STEEL WORKER: Try these pressure-packed games before your next round and watch your on-course nerves fade away.
Against a friend or in two-man teams, play three "holes" from just off the practice green. Start with your ball behind an unusual obstacle, like a beer cooler or golf cart. Lowest score wins.
THE BENEFIT: Fannin says it trains you to not only accept adversity, which is part of golf, but to see it as an "opportunity for heroism."
On the practice green, try to make four straight five-footers, each on a different hole; as you go, imagine that each putt is to win the Masters, U.S. Open, British Open, and PGA. If you fail to "win" the British, back to Augusta you go. Play until you win the Slam.
THE BENEFIT: "This taps into what's called 'situational imagery,'" Fannin says. "Champions visualize doing great things before doing them."
MOMENT OF TRUTH
On the range, give yourself a clear task -- say, hitting drives between two flags, or landing wedge shots on a green. If you hit your target, that's a "birdie" (1-under); if you miss, it's a bogey (1-over). Play until you win (reach 5-under) or lose (5-over).

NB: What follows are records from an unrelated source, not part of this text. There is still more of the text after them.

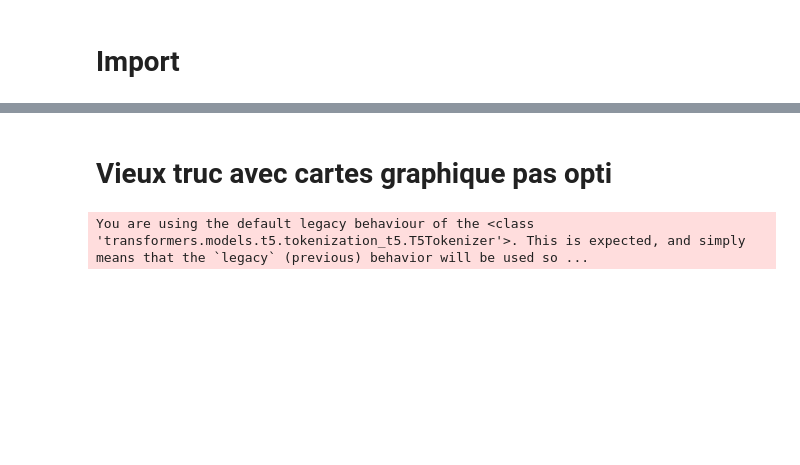
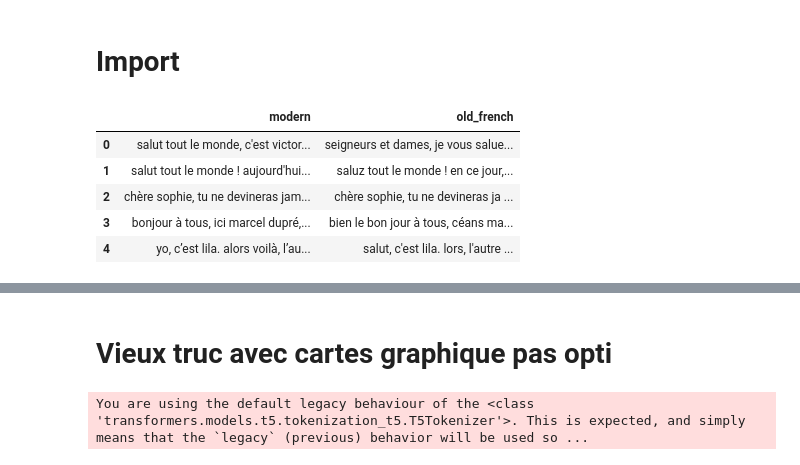
Before and after one commit to istaion/EULA-vaaag-, a Jupyter notebook: notebooks/Vic/first_model.ipynb, the cells around one changed output, grey strips where cells are left out. Drawn from its saved outputs; the diff is of its cells as text; code cells hidden in the pictures; blank space fills up the shorter version.

```diff
--- a/notebooks/Vic/first_model.ipynb
+++ b/notebooks/Vic/first_model.ipynb
@@ -2,0 +10,11 @@
+# %%
+# df1["modern"] = df1["modern"]
+# df1["old_french"] = df1["old_french"]
+df1.head()
+# %% [output]
+|  | modern | old_french |
+| 0 | salut tout le monde, c'est victor... | seigneurs et dames, je vous salue... |
+| 1 | salut tout le monde ! aujourd'hui... | saluz tout le monde ! en ce jour,... |
+| 2 | chère sophie, tu ne devineras jam... | chère sophie, tu ne devineras ja ... |
+| 3 | bonjour à tous, ici marcel dupré,... | bien le bon jour à tous, céans ma... |
+| 4 | yo, c’est lila. alors voilà, l’au... | salut, c'est lila. lors, l'autre ... |
```
Also changed, not shown: parts of 16 cells of this notebook, 12 other files.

THE BENEFIT: This gets you aiming at targets, not hazards, Fannin says, and calibrates your mind to deliver in the clutch. "Stress can either choke you to death or lift you up. This game turns you into a pressure player."